Please dont fall prey to this "new age parenting". These are people that probably discuss the pros and cons of actions to a 1 year old instead of establishing any form of parenting authority. I hate to break it to you parents, in this internet age your kids will become smarter than you at a much younger age and your ability to reason with them will be destroyed by the fact that they will be onto your BS and by that point, putting your foot down and saying "because I said so" will have absolutely no authoritative meaning to them whatsoever because you spent your their whole life trying to reason with them into doing what you want instead of just telling them to do it because you're their parent and what you say goes till they move out.

April 24 2014 at 2:17 PM Report abuse rate up rate down Reply
SuePStewart

One MAJOR error in this list: Buy your children books. Teach them to OWN books and enjoy them, to have their favorites on the shelf whenever they want to revisit them. This is an investment in your child's MIND and future!

April 18 2014 at 4:44 PM Report abuse +6 rate up rate down Reply
Kay

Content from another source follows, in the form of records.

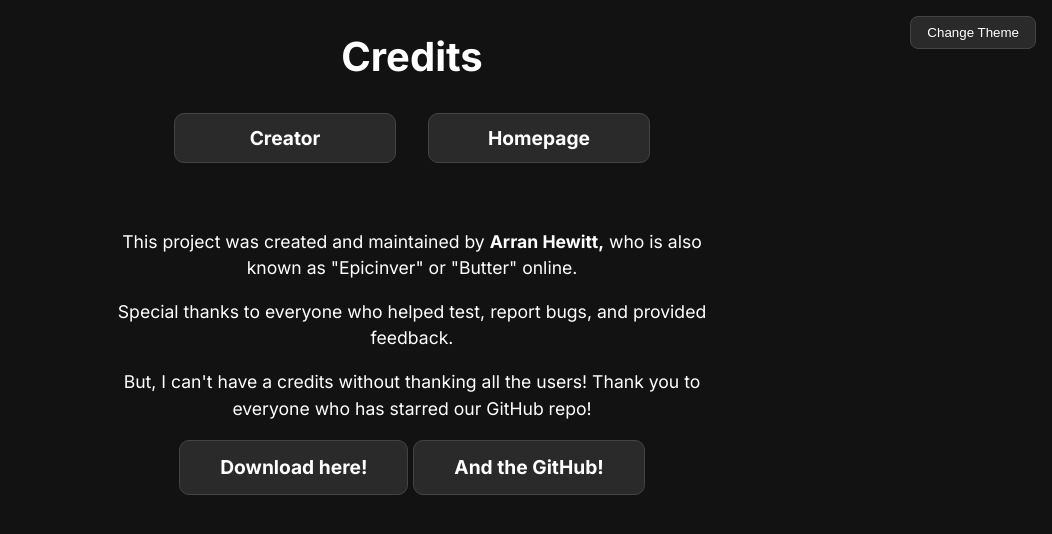
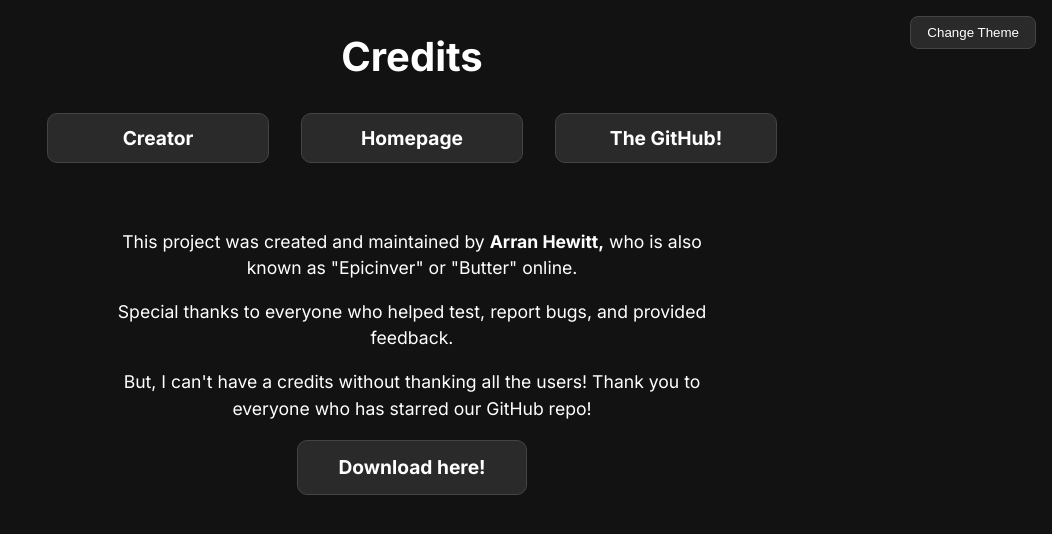
Before and after one commit to Text2Hex/text2hex.github.io, a plain HTML site: page credits.html in a window 1280 px wide. Shown: the whole page, without its empty margins (228-1280 px from the left). Drawn offline with Linux system fonts and the light colour scheme.

Commit message:
Update credits.html

```diff
--- a/credits.html
+++ b/credits.html
@@ -107,6 +107,7 @@
 <div class="btn-container">
   <a href="https://github.com/epicinver" target="_blank" rel="noopener noreferrer" class="button-link" aria-label="Creator GitHub">Creator</a>
   <a href="index.html" class="button-link" aria-label="Homepage">Homepage</a>
+  <a href="https://github.com/Text2Hex/Text2Hex" class="button-link" aria-label="GitHub">The GitHub!</a>
 </div>
 
 <div class="credits-text">
@@ -114,7 +115,6 @@
   <p>Special thanks to everyone who helped test, report bugs, and provided feedback.</p>
   <p>But, I can't have a credits without thanking all the users! Thank you to everyone who has starred our GitHub repo!</p>
 <a href="download.html" class="button-link" aria-label="Download">Download here!</a>
-<a href="https://github.com/Text2Hex/Text2Hex" class="button-link" aria-label="GitHub">And the GitHub!</a>
 </div>
 
 <button class="toggle-darkmode" onclick="toggleTheme()">Change Theme</button>
```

Very interesting story. My children are older so we didn't have the cell phones or video games and such, but we still did not buy them all the toys. They didn't have the go-cart or remote controlled cars. Because of finances we had to purchase some of their clothes at KMart but not all. Especially when they were growing so fast because the would often grow out of their clothes before they would ever become wore out. I remember when kids were wearing all the name brand jeans. One of their friends sort of put them down because they wore Wranglers and not name brand. But as we explained to the children, it is the person in the clothes that matters and not the clothes that makes the person. Funny thing is my children still buy Wrangler jeans and buy clothes at K-Mart! Me I never buy anything unless it is on sale. I worked for a retail store and know how much clothes are marked up.

April 18 2014 at 4:29 PM Report abuse +4 rate up rate down Reply